The Director, Neil Jameson, stated that according to academic research Muslims are not likely to take part in many aspects of civil society with many living in poverty. He feels that it is in the best interests of the entire nation to have a lively civil society, one that will challenge those in power and hold them accountable.

Citizens UK’s mission is to develop the capacity and skills of communities in the country to become more involved. They have, however, discovered, that several Muslim leaders in the UK have withdrawn from public life in fears of being labeled as extremists for their Islamic faith. Groups who work in collaboration with Islamic institutions are being criticized for their involvement with “alleged extremists.”

Citizens UK are finding it a constant struggle to involve the Muslim community in the work they are doing, the most disadvantaged communities in particular. Jamieson stated: “Inclusion in democratic action is the best alternative to apathy, sectarianism, and violence.” He hopes that in time to come the commissioners will have a series of recommendations which both the civil society, as well as the government and business sectors, will be able to act on to bring about change.

captureThe Commission are set to organize hearings in numerous locations across the country and include those where Citizens UK is actively working with civil society institutions.

Grieve says that civil society should be accessible to everyone, as a “fractured social system” will only make matters worse.

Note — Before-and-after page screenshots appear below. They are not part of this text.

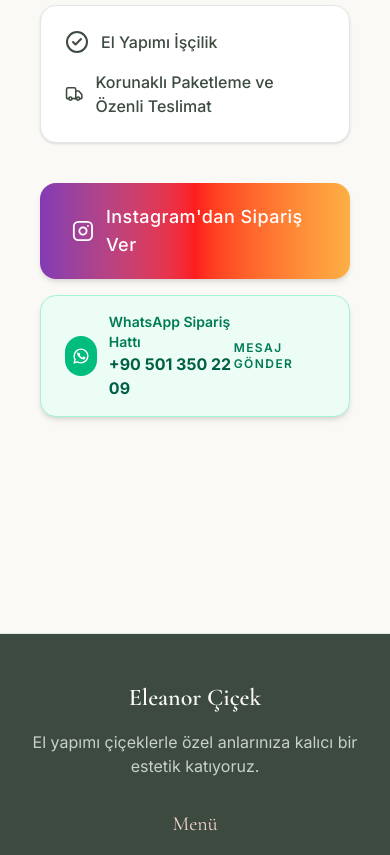
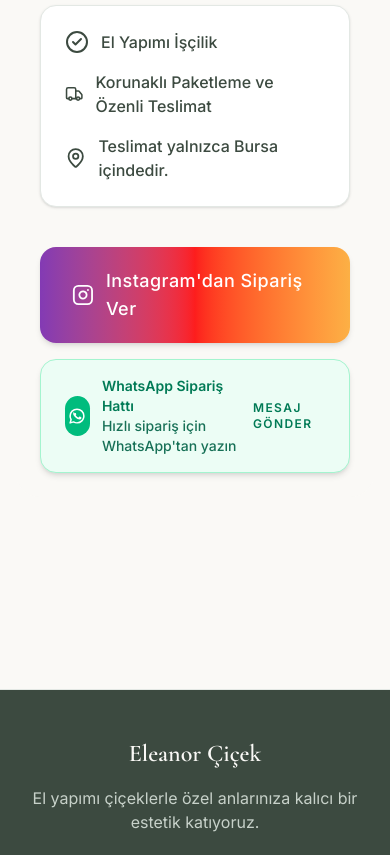
Before and after one commit to Eren1003342/flower-website, a Next.js app: page /urun/altin-papatya in a window 390 px wide. Shown: the part 1360-2215 px from the top of the page. Built offline with nearby package versions, Linux system fonts and the light colour scheme; no server answers.

Commit message:
Polish WhatsApp CTA and surface Bursa-only delivery clearly.
Removes the phone number from the product WhatsApp card, moves the +90 number to the contact page, and adds elegant Bursa-only delivery messaging across home, contact, and product detail for clearer regional scope.

```diff
--- a/src/app/iletisim/page.tsx
+++ b/src/app/iletisim/page.tsx
@@ -32,7 +32,7 @@
   const content = await getSiteContent();
   const instagramHandle = content.contact.instagram.replace(/^@/, "");
   const instagramUrl = `https://instagram.com/${instagramHandle}`;
-  const whatsappDisplay = "05013502209";
+  const whatsappDisplay = "+90 501 350 22 09";
   const whatsappUrl = "https://wa.me/905013502209";
   const mapsUrl = `https://www.google.com/maps/search/?api=1&query=${encodeURIComponent(content.contact.address)}`;
 
@@ -43,6 +43,9 @@
           <div className="paper-surface px-6 md:px-10 py-10 md:py-12 text-center">
             <h1 className="text-5xl font-bold text-cream-50 mb-4" style={{ fontFamily: "var(--font-brand)" }}>{content.contact.title}</h1>
             <p className="text-cream-50/90 max-w-2xl mx-auto text-lg font-medium">{content.contact.subtitle}</p>
+            <p className="mt-4 inline-flex items-center justify-center rounded-full border border-amber-200/40 bg-amber-100/15 px-4 py-2 text-sm font-semibold text-amber-100">
+              Sipariş ve teslimat yalnızca Bursa içindedir.
+            </p>
           </div>
         </div>
       </section>
@@ -184,6 +187,10 @@
           <p className="text-xs uppercase tracking-[0.15em] text-slate-400">Satış Kanalı</p>
           <p className="font-semibold mt-1">Instagram ve WhatsApp üzerinden sipariş</p>
         </div>
+        <div className="rounded-2xl bg-slate-900/90 border border-slate-700 p-4 text-slate-200 md:col-span-3">
+          <p className="text-xs uppercase tracking-[0.15em] text-slate-400">Teslimat Bölgesi</p>
+          <p className="font-semibold mt-1">Yalnızca Bursa içi sipariş ve teslimat hizmeti veriyoruz.</p>
+        </div>
       </div>
     </div>
     </div>
--- a/src/app/page.tsx
+++ b/src/app/page.tsx
@@ -82,6 +82,9 @@
                   <Link href="/iletisim" className="inline-flex items-center justify-center gap-2 w-full sm:w-auto border border-cream-50/35 text-cream-50 px-7 py-3.5 rounded-full font-medium hover:bg-cream-50/10 transition-colors">
                     {content.home.heroSecondaryCta}
                   </Link>
+                </div>
+                <div className="mb-6 inline-flex items-center rounded-full border border-amber-200/40 bg-amber-100/15 px-4 py-2 text-xs sm:text-sm font-semibold text-amber-100">
+                  Sipariş ve teslimat yalnızca Bursa içindedir.
                 </div>
 
                 <MobileHeroCarousel items={mobileHeroItems} />
@@ -237,8 +240,8 @@
                 <div className="rounded-2xl bg-cream-50 dark:bg-slate-900 border border-sage-100 dark:border-slate-800 p-4 flex items-start gap-3">
                   <Truck className="w-5 h-5 text-rose-500 mt-1" />
                   <div>
-                    <p className="font-semibold text-sage-900 dark:text-cream-50">Hızlı Teslimat</p>
-                    <p className="text-sm text-sage-600 dark:text-slate-300">Aynı gün sipariş planlama desteği.</p>
+                    <p className="font-semibold text-sage-900 dark:text-cream-50">Bursa İçi Teslimat</p>
+                    <p className="text-sm text-sage-600 dark:text-slate-300">Siparişler yalnızca Bursa içi adrese ulaştırılır.</p>
                   </div>
                 </div>
                 <div className="rounded-2xl bg-cream-50 dark:bg-slate-900 border border-sage-100 dark:border-slate-800 p-4 flex items-start gap-3">
--- a/src/app/urun/[slug]/page.tsx
+++ b/src/app/urun/[slug]/page.tsx
@@ -1,6 +1,6 @@
 import Image from "next/image";
 import { notFound } from "next/navigation";
-import { CheckCircle2, ChevronRight, Truck } from "lucide-react";
+import { CheckCircle2, ChevronRight, MapPin, Truck } from "lucide-react";
 import Link from "next/link";
 import { getProductBySlug, getSiteContent } from "@/lib/cms";
 
@@ -68,6 +68,23 @@
   );
 }
 
+function WhatsAppLogo({ className }: { className?: string }) {
+  return (
+    <svg viewBox="0 0 24 24" fill="none" className={className} aria-hidden="true">
+      <path
+        d="M12 3.75C7.44 3.75 3.75 7.44 3.75 12c0 1.57.44 3.04 1.2 4.3L3.75 20.25l4.05-1.18A8.2 8.2 0 0 0 12 20.25c4.56 0 8.25-3.69 8.25-8.25S16.56 3.75 12 3.75z"
+        stroke="currentColor"
+        strokeWidth="1.8"
+        strokeLinejoin="round"
+      />
+      <path
+        d="M9.2 8.9c.16-.36.31-.37.58-.37h.43c.13 0 .3.05.37.2.12.28.46 1.12.5 1.2.05.08.08.18.01.29-.07.1-.1.16-.2.25-.1.09-.2.2-.28.27-.1.1-.2.2-.08.4.13.2.57.94 1.22 1.52.84.75 1.55.98 1.77 1.09.22.1.35.08.48-.05.13-.12.56-.65.72-.87.16-.22.31-.19.53-.11.22.08 1.36.64 1.6.76.24.12.39.18.45.28.06.1.06.6-.14 1.18-.2.57-1.16 1.1-1.6 1.17-.42.07-.96.1-1.55-.1-.36-.12-.82-.27-1.41-.53-2.46-1.06-4.06-3.61-4.18-3.78-.11-.18-1-1.34-1-2.55 0-1.2.63-1.79.85-2.04z"
+        fill="currentColor"
+      />
+    </svg>
+  );
+}
+
 export default async function ProductDetailPage({ params }: Props) {
   const resolvedParams = await params;
   const [product, content] = await Promise.all([getProductBySlug(resolvedParams.slug), getSiteContent()]);
@@ -78,7 +95,6 @@
 
   const instagramHandle = content.contact.instagram.replace(/^@/, "");
   const instagramUrl = `https://instagram.com/${instagramHandle}`;
-  const whatsappDisplay = "+90 501 350 22 09";
   const whatsappUrl = "https://wa.me/905013502209";
 
   return (
@@ -163,6 +179,10 @@
                 <Truck className="w-6 h-6 text-sage-800 dark:text-cream-50" />
                 <span className="font-medium text-sage-800 dark:text-cream-50">Korunaklı Paketleme ve Özenli Teslimat</span>
               </li>
+              <li className="flex items-center gap-3">
+                <MapPin className="w-6 h-6 text-sage-800 dark:text-cream-50" />
+                <span className="font-medium text-sage-800 dark:text-cream-50">Teslimat yalnızca Bursa içindedir.</span>
+              </li>
             </ul>
 
             <div className="flex flex-col gap-4 w-full lg:w-[400px]">
@@ -195,24 +215,15 @@
               >
                 <div className="flex items-center gap-3">
                   <span className="inline-flex h-10 w-10 items-center justify-center rounded-full bg-emerald-500 text-white">
-                    <svg viewBox="0 0 24 24" className="h-5 w-5" fill="none" aria-hidden="true">
-                      <path
-                        d="M12 3.75C7.44 3.75 3.75 7.44 3.75 12c0 1.57.44 3.04 1.2 4.3L3.75 20.25l4.05-1.18A8.2 8.2 0 0 0 12 20.25c4.56 0 8.25-3.69 8.25-8.25S16.56 3.75 12 3.75z"
-                        stroke="currentColor"
-                        strokeWidth="1.7"
-                        strokeLinejoin="round"
-                      />
-                      <path
-                        d="M9.2 8.9c.16-.36.31-.37.58-.37h.43c.13 0 .3.05.37.2.12.28.46 1.12.5 1.2.05.08.08.18.01.29-.07.1-.1.16-.2.25-.1.09-.2.2-.28.27-.1.1-.2.2-.08.4.13.2.57.94 1.22 1.52.84.75 1.55.98 1.77 1.09.22.1.35.08.48-.05.13-.12.56-.65.72-.87.16-.22.31-.19.53-.11.22.08 1.36.64 1.6.76.24.12.39.18.45.28.06.1.06.6-.14 1.18-.2.57-1.16 1.1-1.6 1.17-.42.07-.96.1-1.55-.1-.36-.12-.82-.27-1.41-.53-2.46-1.06-4.06-3.61-4.18-3.78-.11-.18-1-1.34-1-2.55 0-1.2.63-1.79.85-2.04z"
-                        fill="currentColor"
-                      />
-                    </svg>
+                    <WhatsAppLogo className="h-5 w-5" />
                   </span>
                   <div className="text-left">
                     <p className="text-sm font-semibold text-emerald-700 dark:text-emerald-300">
                       WhatsApp Sipariş Hattı
                     </p>
-                    <p className="text-base font-bold text-emerald-800 dark:text-emerald-200">{whatsappDisplay}</p>
+                    <p className="text-sm font-medium text-emerald-800/90 dark:text-emerald-200/90">
+                      Hızlı sipariş için WhatsApp&apos;tan yazın
+                    </p>
                   </div>
                 </div>
                 <span className="text-xs font-semibold uppercase tracking-[0.12em] text-emerald-700 dark:text-emerald-300">
```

A minority of the younger Muslim generation still see IS as a better option than their current home situations.

The most effective way to deal with the situation is to engage with those involved. The hearings began in London and Cardiff, and the commission has since held numerous hearings in other locations after which they could reflect upon and draw up a report as well as recommendations for Muslims and other groups to sign up for voluntarily.

It is so often that threats to security stem from individuals or groups who are seen as outsiders but they also need to be inspired and have more opportunities so that everyone can participate in the community together.